By Katrina Rossos
Samantha Hoskins, a senior studying wildlife ecology and conservation, worked as an intern at the Nature Coast Biological Station. Originally from Fernandina Beach, Florida, she learned about the summer internship program through a post on Instagram.
“I was already familiar with the Cedar Key and Nature Coast region after volunteering for cottonmouth research with Mark Sandfoss on Seahorse Key,” Hoskins explained. “I learned about this work by asking about volunteer opportunities during Dr. Harvey B. Lillywhite’s Biology of Snakes course.”
As an intern, Hoskins assisted the graduate students and research coordinator in Peter Frederick’s Lab. The Frederick Lab characterizes oyster populations and oyster reef ecosystems within the Nature Coast, Big Bend, and Apalachicola regions of Florida. They are currently working on the Lone Cabbage Oyster Reef Restoration Project where the lab has installed limestone boulders meant to aid in reinstating the oyster bar.
Hoskins spent most days on a boat, standing in water, or out on the oyster bar. When positioning concrete oyster clusters, she had to set stakes and clear the oyster bar. Hoskins also took notes, collected water samples, monitored salinity readings, culled wild oysters, cleaned oysters, and helped the team with tagging.
Hoskins also conducted water quality monitoring for Lakewatch, a citizen science project. In addition, she assisted with another citizen science project that involved wild bay scallop distribution in the Apalachicola, Panama City, and Port St. Joe areas of Florida. This project was conducted in partnership with the Nature Coast Biological Station and Florida Sea Grant, according to Hoskins. “The purpose of this project is to increase public interest in scalloping, increase depleted scallop populations in St. Andrews and St. Joseph Bay, and reintroduce scallops in other suitable areas from which scallops have disappeared,” she explained.
When working with the Scallop Sitter program, Hoskins gained outreach experience by helping conduct two public workshops. She also constructed scallop cages and counted and distributed wild scallops.
“We were primarily concerned with hands-on experience. It was not similar to a classroom setting and was a real world, paid OPS job,” Hoskins said. Working in the field, she learned a lot about wild oyster populations and their significant global decline. The depreciation of oysters is significant because they provide habitat for many species, they mitigate climate change effects, such as sea level rise, and oyster bars provide a living shoreline that is helpful in lessening storm surge, according to Hoskins.

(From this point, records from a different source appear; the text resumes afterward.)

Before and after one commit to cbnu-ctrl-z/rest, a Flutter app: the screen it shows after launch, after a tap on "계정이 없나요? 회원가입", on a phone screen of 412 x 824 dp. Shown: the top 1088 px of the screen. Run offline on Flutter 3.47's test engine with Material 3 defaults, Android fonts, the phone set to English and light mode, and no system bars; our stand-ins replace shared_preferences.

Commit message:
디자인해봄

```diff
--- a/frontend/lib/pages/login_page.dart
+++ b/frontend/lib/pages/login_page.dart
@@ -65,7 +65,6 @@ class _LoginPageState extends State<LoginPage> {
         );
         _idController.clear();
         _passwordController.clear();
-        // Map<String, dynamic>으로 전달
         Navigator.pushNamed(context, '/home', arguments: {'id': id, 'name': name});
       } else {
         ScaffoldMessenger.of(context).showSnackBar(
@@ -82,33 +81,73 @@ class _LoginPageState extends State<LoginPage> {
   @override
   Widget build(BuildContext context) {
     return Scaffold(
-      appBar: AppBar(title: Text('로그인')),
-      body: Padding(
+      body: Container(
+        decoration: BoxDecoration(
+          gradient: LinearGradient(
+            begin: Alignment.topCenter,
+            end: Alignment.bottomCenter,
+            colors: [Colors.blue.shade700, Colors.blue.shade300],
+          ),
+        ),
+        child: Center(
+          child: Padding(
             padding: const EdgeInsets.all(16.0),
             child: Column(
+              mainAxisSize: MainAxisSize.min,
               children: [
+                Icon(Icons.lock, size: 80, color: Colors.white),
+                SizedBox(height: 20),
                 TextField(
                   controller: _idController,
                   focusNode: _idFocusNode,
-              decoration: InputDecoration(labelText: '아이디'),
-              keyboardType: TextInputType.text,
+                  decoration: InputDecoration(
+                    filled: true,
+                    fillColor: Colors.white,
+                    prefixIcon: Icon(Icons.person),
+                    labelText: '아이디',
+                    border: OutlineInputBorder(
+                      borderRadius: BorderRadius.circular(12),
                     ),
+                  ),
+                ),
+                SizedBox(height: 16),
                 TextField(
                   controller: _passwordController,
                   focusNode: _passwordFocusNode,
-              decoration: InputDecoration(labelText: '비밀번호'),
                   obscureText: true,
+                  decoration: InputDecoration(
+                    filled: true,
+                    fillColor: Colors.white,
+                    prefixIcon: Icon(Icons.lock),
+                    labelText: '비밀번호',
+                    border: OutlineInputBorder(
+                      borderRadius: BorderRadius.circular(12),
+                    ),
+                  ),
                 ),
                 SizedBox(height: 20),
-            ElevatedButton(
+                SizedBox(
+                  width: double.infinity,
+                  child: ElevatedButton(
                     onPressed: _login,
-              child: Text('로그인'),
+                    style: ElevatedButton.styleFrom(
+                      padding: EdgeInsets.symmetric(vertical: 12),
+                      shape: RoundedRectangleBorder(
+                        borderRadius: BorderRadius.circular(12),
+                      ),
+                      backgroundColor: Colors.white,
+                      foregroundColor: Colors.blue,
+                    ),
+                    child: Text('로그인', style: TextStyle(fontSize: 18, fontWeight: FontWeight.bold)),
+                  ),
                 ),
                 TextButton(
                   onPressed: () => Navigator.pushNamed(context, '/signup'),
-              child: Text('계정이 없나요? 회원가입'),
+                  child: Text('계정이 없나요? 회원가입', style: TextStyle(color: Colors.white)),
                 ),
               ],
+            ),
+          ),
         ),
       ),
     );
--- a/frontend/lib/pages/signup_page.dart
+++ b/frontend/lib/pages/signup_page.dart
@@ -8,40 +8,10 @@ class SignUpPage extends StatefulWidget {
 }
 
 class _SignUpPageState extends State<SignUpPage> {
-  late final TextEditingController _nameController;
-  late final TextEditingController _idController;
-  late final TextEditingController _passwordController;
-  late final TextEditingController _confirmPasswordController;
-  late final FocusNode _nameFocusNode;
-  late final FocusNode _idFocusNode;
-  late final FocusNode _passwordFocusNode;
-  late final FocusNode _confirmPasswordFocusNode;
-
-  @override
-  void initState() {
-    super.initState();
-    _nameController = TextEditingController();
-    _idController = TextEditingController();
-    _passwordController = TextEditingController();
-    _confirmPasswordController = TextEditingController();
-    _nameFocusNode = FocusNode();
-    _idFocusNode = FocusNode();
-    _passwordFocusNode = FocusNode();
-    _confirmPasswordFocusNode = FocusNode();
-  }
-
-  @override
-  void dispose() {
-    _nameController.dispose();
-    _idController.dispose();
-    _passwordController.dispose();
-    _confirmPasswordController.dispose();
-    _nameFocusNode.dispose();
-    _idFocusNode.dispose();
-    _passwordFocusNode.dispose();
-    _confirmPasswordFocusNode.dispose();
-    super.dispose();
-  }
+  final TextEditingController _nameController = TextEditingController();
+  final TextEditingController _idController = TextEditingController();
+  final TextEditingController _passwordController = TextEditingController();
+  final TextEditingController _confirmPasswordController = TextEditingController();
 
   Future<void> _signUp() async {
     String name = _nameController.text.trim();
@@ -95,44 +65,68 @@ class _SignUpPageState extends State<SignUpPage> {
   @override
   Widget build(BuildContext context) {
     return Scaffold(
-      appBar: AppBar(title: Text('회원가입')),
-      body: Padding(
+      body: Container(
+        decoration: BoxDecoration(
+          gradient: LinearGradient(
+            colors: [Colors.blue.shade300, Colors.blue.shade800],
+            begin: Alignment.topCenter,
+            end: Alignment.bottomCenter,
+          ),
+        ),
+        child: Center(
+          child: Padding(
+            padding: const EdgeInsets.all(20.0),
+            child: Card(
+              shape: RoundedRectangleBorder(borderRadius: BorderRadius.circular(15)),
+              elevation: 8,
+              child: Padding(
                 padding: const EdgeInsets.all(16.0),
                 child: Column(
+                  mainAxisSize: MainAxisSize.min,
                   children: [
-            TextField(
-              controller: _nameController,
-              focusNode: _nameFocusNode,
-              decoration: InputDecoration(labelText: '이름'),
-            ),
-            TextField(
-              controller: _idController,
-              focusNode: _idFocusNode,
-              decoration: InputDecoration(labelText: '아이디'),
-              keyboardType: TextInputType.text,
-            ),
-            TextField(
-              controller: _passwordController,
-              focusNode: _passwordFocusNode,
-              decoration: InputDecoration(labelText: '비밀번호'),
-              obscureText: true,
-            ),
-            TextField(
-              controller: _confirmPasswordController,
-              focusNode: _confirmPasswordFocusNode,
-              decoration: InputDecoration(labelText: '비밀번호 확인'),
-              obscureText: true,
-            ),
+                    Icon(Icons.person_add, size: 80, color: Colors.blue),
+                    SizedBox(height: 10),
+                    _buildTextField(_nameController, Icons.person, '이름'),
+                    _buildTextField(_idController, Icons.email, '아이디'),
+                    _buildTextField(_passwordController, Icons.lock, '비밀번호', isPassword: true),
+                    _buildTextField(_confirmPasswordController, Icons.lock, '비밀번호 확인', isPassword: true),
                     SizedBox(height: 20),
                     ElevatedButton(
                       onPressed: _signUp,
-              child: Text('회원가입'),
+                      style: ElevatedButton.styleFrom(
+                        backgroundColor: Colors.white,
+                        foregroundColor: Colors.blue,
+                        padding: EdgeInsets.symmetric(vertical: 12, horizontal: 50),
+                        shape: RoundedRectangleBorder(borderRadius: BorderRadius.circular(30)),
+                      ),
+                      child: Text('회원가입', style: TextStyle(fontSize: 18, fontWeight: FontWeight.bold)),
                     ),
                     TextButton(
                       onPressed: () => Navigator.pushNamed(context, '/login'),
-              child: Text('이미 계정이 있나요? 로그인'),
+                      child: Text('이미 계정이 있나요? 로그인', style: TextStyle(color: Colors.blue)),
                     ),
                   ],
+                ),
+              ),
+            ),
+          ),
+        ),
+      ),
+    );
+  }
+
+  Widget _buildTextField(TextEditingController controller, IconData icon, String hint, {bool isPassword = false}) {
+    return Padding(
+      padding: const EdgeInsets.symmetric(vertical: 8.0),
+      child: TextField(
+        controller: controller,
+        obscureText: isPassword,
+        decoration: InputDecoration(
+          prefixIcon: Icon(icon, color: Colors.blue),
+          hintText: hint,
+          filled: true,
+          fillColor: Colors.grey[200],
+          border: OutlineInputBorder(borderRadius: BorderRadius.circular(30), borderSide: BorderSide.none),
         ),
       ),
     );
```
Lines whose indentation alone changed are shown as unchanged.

Oysters also sequester carbon and are excellent water filterers, enhancing estuarine water quality.
“The most memorable event for me was assisting with Kwanmok Kim’s research,” Hoskins said of her internship. “Something about the task of deploying artificial, man-made structures seemed especially neat to me as a wildlife ecologist who is not very accustomed to altering the natural landscape. It was the perfect combination of man’s ingenuity for technology and invention and man’s passion for ecological awareness and scientific inquiry.”
Hoskins is currently on the volunteer list for the Frederick Lab and highly recommends others to consider volunteering for the lab. The Scallop Sitter project continues until January 2020. Looking further into the future, Hoskins is currently applying to graduate schools but said that she would delay school for the right work experience.
“Within wildlife, I am currently most interested in human dimensions and public outreach,” she noted. “Though most of the public seems to have a positive opinion of wildlife, there is a large amount of ignorance about important wildlife conservation issues. I think these issues need to be explained to the general public in a way that transcends the minutiae of academia and makes these issues exciting and accessible.”
Hoskins admires public mural and art projects that appropriately address conservation issues and she is interested in urban planning and designing urban spaces that accommodate wildlife, such as wildlife corridors that take local plants and animals into account in their designs. “I want to somehow contribute to physical projects that occupy physical space and interact with the natural environment,” Hoskins explained.
“We must prioritize public understanding of conservation issues and study the ways humans and human-constructed spaces interact with wildlife because public opinion and political actions are so critical to actually implementing the policies and technologies that allow us to further the goals of conservation,” she said. “And given current trends, the future is going to include increases in human population and increases in human development.”